:: EXERCISE DIRECTIONS ::
Filter the listing below, keeping every line that holds "Before".

═══ INPUT DATA

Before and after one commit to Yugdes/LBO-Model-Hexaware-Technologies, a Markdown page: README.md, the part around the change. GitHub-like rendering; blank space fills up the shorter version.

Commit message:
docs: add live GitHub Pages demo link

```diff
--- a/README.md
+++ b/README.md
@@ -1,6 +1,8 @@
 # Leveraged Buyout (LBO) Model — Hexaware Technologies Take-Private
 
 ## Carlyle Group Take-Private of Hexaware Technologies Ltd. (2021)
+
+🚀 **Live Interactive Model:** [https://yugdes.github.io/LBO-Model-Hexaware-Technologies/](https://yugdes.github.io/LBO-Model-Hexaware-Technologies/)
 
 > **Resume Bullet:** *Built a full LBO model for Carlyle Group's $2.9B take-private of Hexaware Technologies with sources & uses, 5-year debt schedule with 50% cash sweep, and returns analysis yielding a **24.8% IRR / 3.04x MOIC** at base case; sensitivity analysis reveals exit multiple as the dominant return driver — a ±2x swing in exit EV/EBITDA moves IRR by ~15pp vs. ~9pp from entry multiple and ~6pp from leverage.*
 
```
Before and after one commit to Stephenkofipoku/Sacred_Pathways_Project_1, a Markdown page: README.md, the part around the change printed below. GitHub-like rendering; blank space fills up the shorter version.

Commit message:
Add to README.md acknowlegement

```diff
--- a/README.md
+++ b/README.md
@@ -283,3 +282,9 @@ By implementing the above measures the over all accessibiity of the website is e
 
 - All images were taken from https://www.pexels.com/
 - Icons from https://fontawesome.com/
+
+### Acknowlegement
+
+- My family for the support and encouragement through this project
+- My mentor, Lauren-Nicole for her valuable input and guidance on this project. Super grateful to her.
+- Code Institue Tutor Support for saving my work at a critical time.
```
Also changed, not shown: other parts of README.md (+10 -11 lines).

══════
═══ INPUT DATA

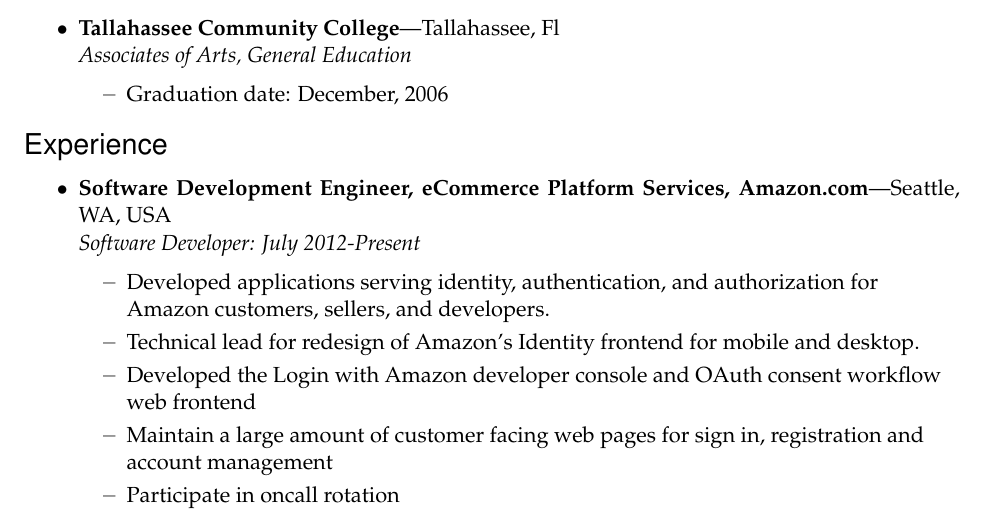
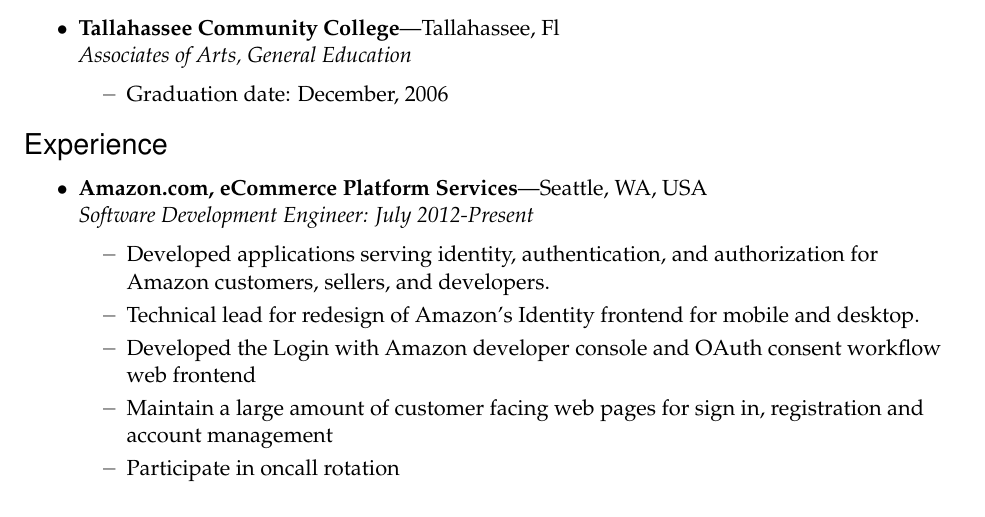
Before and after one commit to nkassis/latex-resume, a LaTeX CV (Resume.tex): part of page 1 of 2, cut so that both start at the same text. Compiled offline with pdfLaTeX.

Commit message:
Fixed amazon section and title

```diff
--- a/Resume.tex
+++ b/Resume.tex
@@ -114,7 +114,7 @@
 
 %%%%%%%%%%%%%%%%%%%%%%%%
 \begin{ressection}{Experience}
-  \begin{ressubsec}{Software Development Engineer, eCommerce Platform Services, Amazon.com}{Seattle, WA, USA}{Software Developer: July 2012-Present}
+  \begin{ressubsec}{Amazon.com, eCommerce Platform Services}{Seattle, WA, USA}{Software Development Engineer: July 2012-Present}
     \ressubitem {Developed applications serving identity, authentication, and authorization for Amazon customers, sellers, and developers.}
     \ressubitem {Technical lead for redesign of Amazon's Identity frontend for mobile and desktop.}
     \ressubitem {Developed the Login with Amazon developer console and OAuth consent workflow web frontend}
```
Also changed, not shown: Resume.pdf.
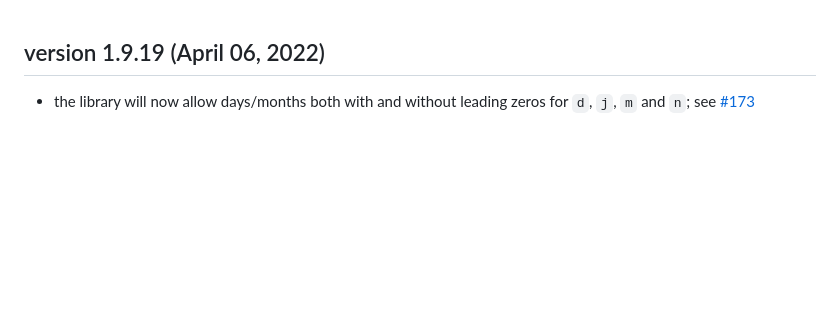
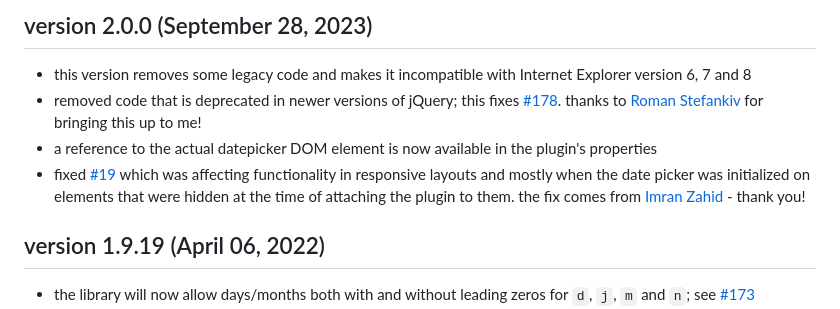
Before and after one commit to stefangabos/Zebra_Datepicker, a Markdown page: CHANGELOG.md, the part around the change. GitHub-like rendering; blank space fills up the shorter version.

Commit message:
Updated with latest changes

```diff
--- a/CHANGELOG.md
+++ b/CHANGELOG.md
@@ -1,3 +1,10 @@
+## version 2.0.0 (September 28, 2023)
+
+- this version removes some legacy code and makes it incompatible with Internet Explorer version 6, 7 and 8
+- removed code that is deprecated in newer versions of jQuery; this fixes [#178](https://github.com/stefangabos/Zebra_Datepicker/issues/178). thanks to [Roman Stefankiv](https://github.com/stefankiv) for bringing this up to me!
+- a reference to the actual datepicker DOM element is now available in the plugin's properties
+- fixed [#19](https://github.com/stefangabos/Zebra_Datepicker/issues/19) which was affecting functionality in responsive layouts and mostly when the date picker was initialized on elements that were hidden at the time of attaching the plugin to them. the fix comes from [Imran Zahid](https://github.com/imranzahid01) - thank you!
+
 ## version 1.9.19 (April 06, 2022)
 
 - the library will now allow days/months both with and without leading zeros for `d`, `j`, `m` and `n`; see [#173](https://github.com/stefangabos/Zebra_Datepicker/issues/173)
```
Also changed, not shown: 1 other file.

══════

:: RESULT OF THE TASK ::
Before and after one commit to Yugdes/LBO-Model-Hexaware-Technologies, a Markdown page: README.md, the part around the change. GitHub-like rendering; blank space fills up the shorter version.
Before and after one commit to Stephenkofipoku/Sacred_Pathways_Project_1, a Markdown page: README.md, the part around the change printed below. GitHub-like rendering; blank space fills up the shorter version.
Before and after one commit to nkassis/latex-resume, a LaTeX CV (Resume.tex): part of page 1 of 2, cut so that both start at the same text. Compiled offline with pdfLaTeX.
Before and after one commit to stefangabos/Zebra_Datepicker, a Markdown page: CHANGELOG.md, the part around the change. GitHub-like rendering; blank space fills up the shorter version.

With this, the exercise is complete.